With a closed adoption the adoptive child has no idea who his birth parents are or what his true biological roots are, not to mention why he was put up for adoption in the first place. As a result, the child will likely have emotional and psychological problems as a result of this. When children don’t know why they were put up for adoption all they can do is speculate and usually they imagine they were the problem, something was wrong with them or they were not good enough for the biological parents to want to keep them. This could not be farther from the truth, but little minds do a lot of thinking and if the answers are not clear to them their minds will create one. So, this is the drawback to closed adoptions, that is unless the child never knows he was adopted and this is not necessarily fair to the child either.

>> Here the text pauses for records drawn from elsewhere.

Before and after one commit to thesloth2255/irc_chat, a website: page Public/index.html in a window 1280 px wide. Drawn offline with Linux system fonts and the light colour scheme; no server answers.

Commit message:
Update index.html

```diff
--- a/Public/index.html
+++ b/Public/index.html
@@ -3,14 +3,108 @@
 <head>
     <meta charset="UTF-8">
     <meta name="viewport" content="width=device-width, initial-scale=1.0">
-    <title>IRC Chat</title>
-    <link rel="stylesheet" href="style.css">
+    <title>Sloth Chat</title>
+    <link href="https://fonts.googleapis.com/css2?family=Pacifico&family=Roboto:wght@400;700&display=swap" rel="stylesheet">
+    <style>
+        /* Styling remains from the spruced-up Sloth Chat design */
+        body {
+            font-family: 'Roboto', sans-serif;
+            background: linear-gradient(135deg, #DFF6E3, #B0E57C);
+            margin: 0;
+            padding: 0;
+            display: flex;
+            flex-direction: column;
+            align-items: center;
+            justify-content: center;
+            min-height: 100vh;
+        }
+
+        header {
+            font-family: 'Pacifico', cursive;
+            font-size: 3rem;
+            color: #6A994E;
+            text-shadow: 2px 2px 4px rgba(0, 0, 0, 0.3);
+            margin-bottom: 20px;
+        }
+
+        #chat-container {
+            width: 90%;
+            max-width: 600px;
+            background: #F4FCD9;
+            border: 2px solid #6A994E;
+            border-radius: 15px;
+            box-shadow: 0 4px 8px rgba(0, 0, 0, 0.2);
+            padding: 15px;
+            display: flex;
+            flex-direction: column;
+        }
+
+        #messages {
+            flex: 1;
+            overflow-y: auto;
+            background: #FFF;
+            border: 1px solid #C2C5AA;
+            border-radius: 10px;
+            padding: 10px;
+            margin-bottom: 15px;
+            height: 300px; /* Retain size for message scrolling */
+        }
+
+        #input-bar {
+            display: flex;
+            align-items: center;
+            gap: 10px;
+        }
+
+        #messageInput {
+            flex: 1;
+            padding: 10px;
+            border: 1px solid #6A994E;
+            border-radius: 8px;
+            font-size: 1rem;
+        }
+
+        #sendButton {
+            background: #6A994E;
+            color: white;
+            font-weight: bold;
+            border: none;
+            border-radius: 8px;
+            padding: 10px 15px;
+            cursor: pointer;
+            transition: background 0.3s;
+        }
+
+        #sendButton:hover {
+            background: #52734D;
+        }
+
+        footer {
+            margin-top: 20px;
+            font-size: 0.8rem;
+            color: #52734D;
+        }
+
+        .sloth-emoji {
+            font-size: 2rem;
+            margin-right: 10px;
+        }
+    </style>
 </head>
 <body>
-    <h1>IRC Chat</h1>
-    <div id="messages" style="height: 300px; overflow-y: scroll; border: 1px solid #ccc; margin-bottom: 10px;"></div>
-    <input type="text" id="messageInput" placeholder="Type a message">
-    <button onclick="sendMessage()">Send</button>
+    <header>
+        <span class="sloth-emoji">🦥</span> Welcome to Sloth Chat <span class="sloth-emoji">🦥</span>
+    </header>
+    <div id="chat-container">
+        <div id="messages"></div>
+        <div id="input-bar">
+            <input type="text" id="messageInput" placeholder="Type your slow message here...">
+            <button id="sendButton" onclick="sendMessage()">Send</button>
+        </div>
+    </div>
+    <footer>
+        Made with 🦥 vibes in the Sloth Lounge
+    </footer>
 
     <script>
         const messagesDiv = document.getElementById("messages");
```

Closed adoption is really hard on the biological parents as well because they brought a child into the world and then never have any clue how the child is or what the child is doing. Of course, many potential adoptive parents believe if someone is willing to give their child up then they don’t have the right to be involved in their child’s life. However, if someone is giving their child up for adoption it could be due to many reasons and an open adoption allows them to take part in the child’s life as much as the adoptive parents determine. Sometimes this is a photo each year and sometimes it is actual outings. This is a very small reward to give someone who is giving you their child. A closed adoption does not allow this at all whereas with an open adoption the child will at least know who his birth parents are and may be able to decide when he is older if he wants to know them or not. Regardless, a closed adoption is likely to cause confusion and emotional problems for your child whereas an open adoption can help ease this confusion a bit.
Making the choice for an open or closed adoption is certainly a difficult process because many parents want a closed adoption so they do not have to worry about their child knowing their birth parents and one day losing the child to his birth parents. These fears are normal and understandable in adoptive parents, however for the well being of your child you should educate yourself on open and closed adoptions and see all the real benefits open adoption has for your child. Once you deal with your fears concerning open adoption you will realize you have nothing to worry about and will end up with a more balanced and well adjusted child than if you choose closed adoption.
Also, once you meet the birth parents this might calm your fears a bit and you may be able to be involved throughout the pregnancy. With an open adoption your child will know that his birth parents loved him but were simply unable to care for him due to age, financial status, or fear of being able to properly care for a child. When your child realizes his birth parents made the best possible choice for his well being by placing him with his adoptive parents he will not have the emotional issues that result when adopted children come to the conclusion they were not good enough to be loved by their birth parents. In many cases this is completely wrong, but studies show that adopted children frequently have these feelings regardless of the love their adoptive family gives them.
Because of your child it is important to realize he has a connection with his birth parents and has a right to know who they are, why the gave him up for adoption, and that he was loved. Bury your fears about open adoption and one day losing your child to the birth parents and choose open adoption in order to have the healthiest, happiest and most well adjusted child possible.
© Kir.org – All Rights Reserved.